South African mining has come under scrutiny for its response to the pandemic, with 679 cases of Covid-19 reported among miners already, out of just over 50,000 across the country. The country’s mining sector only implemented strict mining safety rules in May, following pressure from trade unions, and moves such as a reopening of mines to operate at 50% capacity have raised concerns that the mining industry is not doing enough to protect workers.

Yet the Minerals Council argues that the mining industry has experienced no greater concentration of the pandemic than in other sectors, with rigorous screening and constant testing helping to minimise the spread of Covid-19 among miners.

“There are more than 230,000 miners currently back at work,” said the Minerals Council in a statement. “Each and every one of these mineworkers was screened on their first return to work post the hard lockdown, and every worker is screened for the virus prior to every shift he or she works.”

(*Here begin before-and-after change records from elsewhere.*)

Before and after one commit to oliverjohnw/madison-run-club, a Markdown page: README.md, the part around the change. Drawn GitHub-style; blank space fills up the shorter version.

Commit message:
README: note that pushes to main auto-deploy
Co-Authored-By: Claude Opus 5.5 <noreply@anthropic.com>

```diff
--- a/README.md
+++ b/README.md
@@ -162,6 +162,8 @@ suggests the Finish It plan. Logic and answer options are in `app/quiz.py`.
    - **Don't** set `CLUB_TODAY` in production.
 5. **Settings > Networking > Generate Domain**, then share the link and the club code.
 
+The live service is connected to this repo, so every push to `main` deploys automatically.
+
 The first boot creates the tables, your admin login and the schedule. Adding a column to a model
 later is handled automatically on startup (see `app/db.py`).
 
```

The council also argued that this narrative, that mines are a hotbed of Covid-19, has led to increased scrutiny on mining operations and resulted in more tests. More tests are likely to result in more confirmed cases, inflating the number of affected miners beyond the average that would be expected.

“As an epidemiological phenomenon, it is also no different from trends seen in other workplaces and in particular communities,” said the Minerals Council. “Clusters of infections occur in many different places. Further, mines are part of communities and communities are part of mines. It is likely that those clusters similarly exist in the communities surrounding those particular mining operations; the difference, of course, is that employees have been tested, surrounding community members have not been.

“As it is, we would suggest that the intensive daily screening of mineworkers, and the thorough contact tracing and testing of contacts, means that the overall incidence is no higher than the population as a whole, and is more likely lower, especially given the intensive hygiene and social distancing measures required to be implemented at every workplace.”